═════ MATERIAL FOR THIS TASK ═════
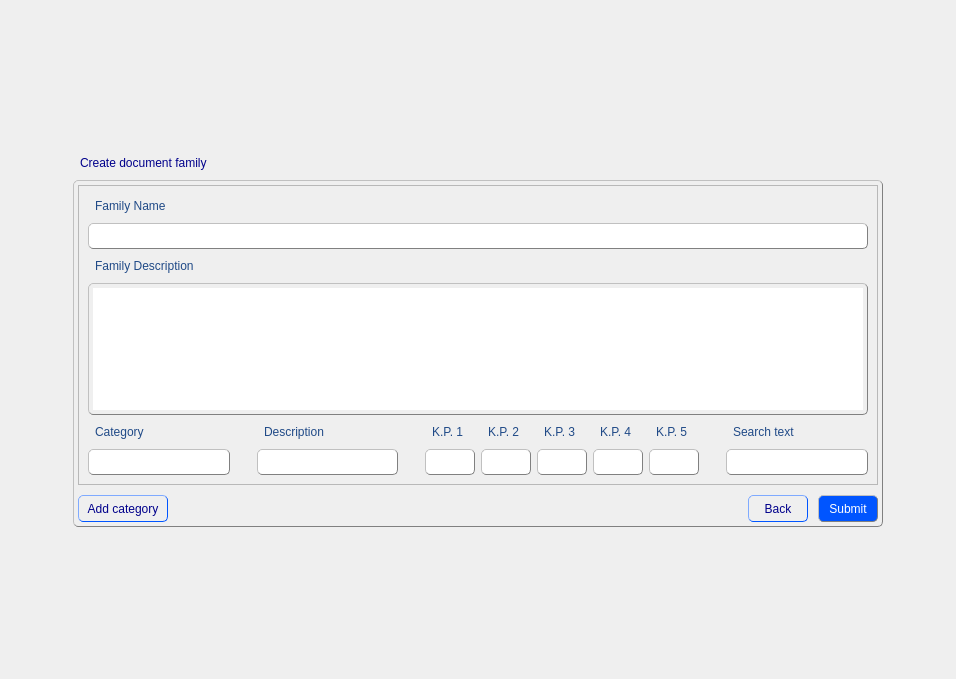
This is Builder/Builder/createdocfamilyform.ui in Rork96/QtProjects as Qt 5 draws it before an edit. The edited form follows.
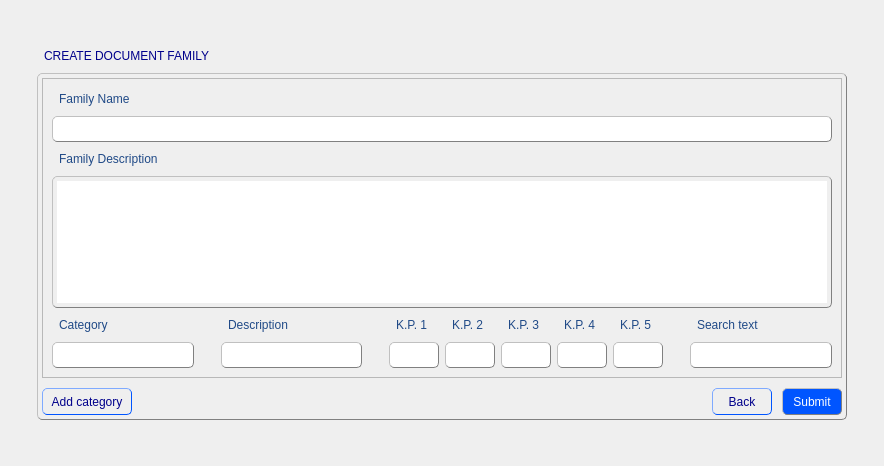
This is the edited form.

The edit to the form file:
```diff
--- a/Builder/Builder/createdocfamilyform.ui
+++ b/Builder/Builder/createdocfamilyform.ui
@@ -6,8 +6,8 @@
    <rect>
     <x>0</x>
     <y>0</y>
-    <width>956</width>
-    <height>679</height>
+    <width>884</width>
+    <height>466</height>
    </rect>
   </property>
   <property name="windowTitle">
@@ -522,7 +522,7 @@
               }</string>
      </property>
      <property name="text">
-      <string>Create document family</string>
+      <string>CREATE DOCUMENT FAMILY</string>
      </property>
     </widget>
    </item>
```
═════
**WORK ITEM**
Where a line of the records above holds the word "height", copy that line.

**REPLY**
-    <height>679</height>
+    <height>466</height>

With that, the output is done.